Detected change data
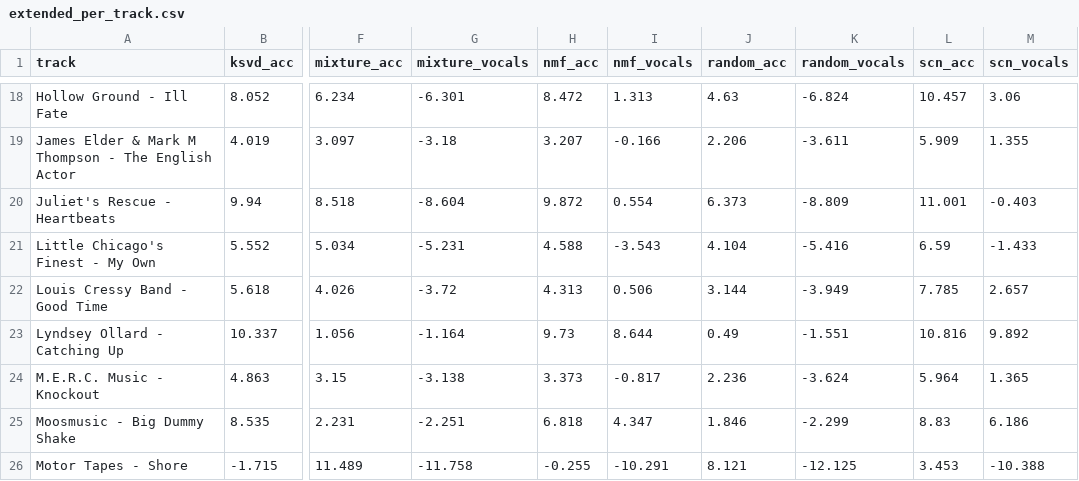
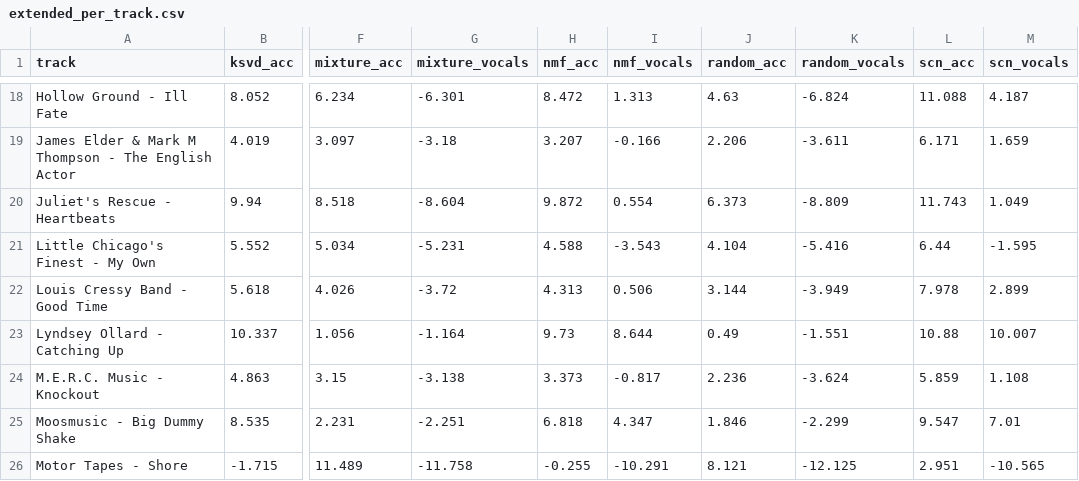
Before and after one commit to takakhoo/ENGS109_Final_Project, a CSV file: experiments/results/extended_per_track.csv, drawn as a sheet; only a part is shown, gaps mark what is left out; the diff covers the shown part only; the diff names each change by its address in the sheet, - before the commit and + after, or states it on an @@ line.

```diff
--- a/experiments/results/extended_per_track.csv
+++ b/experiments/results/extended_per_track.csv
-L18 (scn_acc): 10.457
+L18 (scn_acc): 11.088
-M18 (scn_vocals): 3.06
+M18 (scn_vocals): 4.187
-L19 (scn_acc): 5.909
+L19 (scn_acc): 6.171
-M19 (scn_vocals): 1.355
+M19 (scn_vocals): 1.659
-L20 (scn_acc): 11.001
+L20 (scn_acc): 11.743
-M20 (scn_vocals): -0.403
+M20 (scn_vocals): 1.049
-L21 (scn_acc): 6.59
+L21 (scn_acc): 6.44
-M21 (scn_vocals): -1.433
+M21 (scn_vocals): -1.595
-L22 (scn_acc): 7.785
+L22 (scn_acc): 7.978
-M22 (scn_vocals): 2.657
+M22 (scn_vocals): 2.899
-L23 (scn_acc): 10.816
+L23 (scn_acc): 10.88
-M23 (scn_vocals): 9.892
+M23 (scn_vocals): 10.007
-L24 (scn_acc): 5.964
+L24 (scn_acc): 5.859
-M24 (scn_vocals): 1.365
+M24 (scn_vocals): 1.108
-L25 (scn_acc): 8.83
+L25 (scn_acc): 9.547
-M25 (scn_vocals): 6.186
+M25 (scn_vocals): 7.01
-L26 (scn_acc): 3.453
+L26 (scn_acc): 2.951
-M26 (scn_vocals): -10.388
+M26 (scn_vocals): -10.565
```
Also changed, not shown: 32 edited cells elsewhere in this file, experiments/results/main_results.csv, 24 other files.
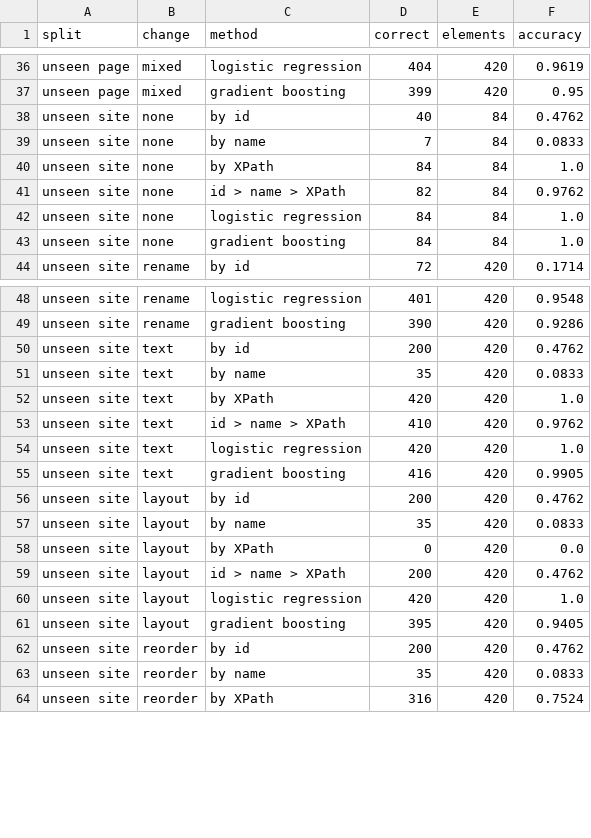
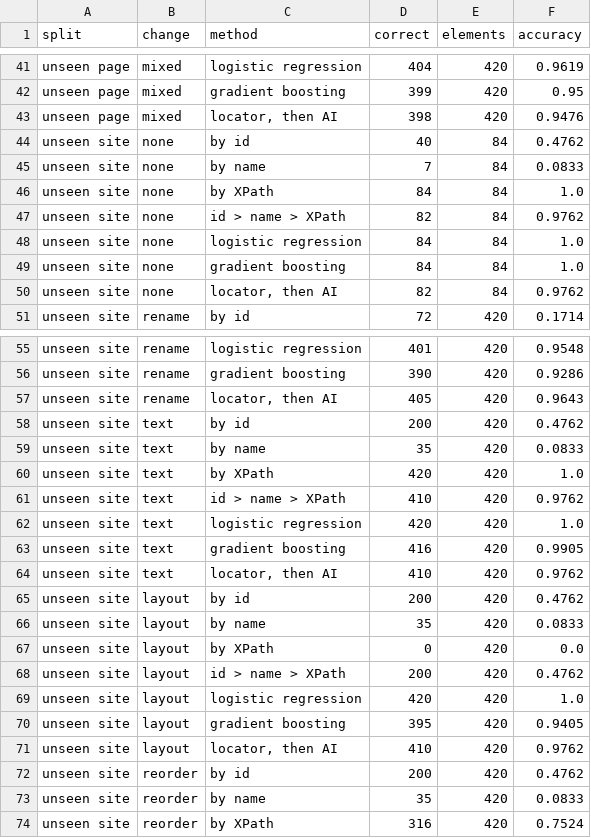
Before and after one commit to mim2021/qassist-ai, a CSV file: part1_self_healing_locators/results/matcher_results.csv, drawn as a sheet; only a part is shown, gaps mark what is left out; the diff covers the shown part only; the diff names each change by its address in the sheet, - before the commit and + after, or states it on an @@ line.

```diff
--- a/part1_self_healing_locators/results/matcher_results.csv
+++ b/part1_self_healing_locators/results/matcher_results.csv
+row 43: unseen page | mixed | locator, then AI | 398 | 420 | 0.9476
+row 50: unseen site | none | locator, then AI | 82 | 84 | 0.9762
+row 57: unseen site | rename | locator, then AI | 405 | 420 | 0.9643
+row 64: unseen site | text | locator, then AI | 410 | 420 | 0.9762
+row 71: unseen site | layout | locator, then AI | 410 | 420 | 0.9762
```
Also changed, not shown: 7 added rows elsewhere in this file, part2_duplicate_bug_finder/results/all_methods.csv, part2_duplicate_bug_finder/results/all_methods_clean.csv, 33 other files.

DESCRIPTION OF THE TASK » Tally the lines above containing "then". Answer with the count only.

TASK ANSWER » 5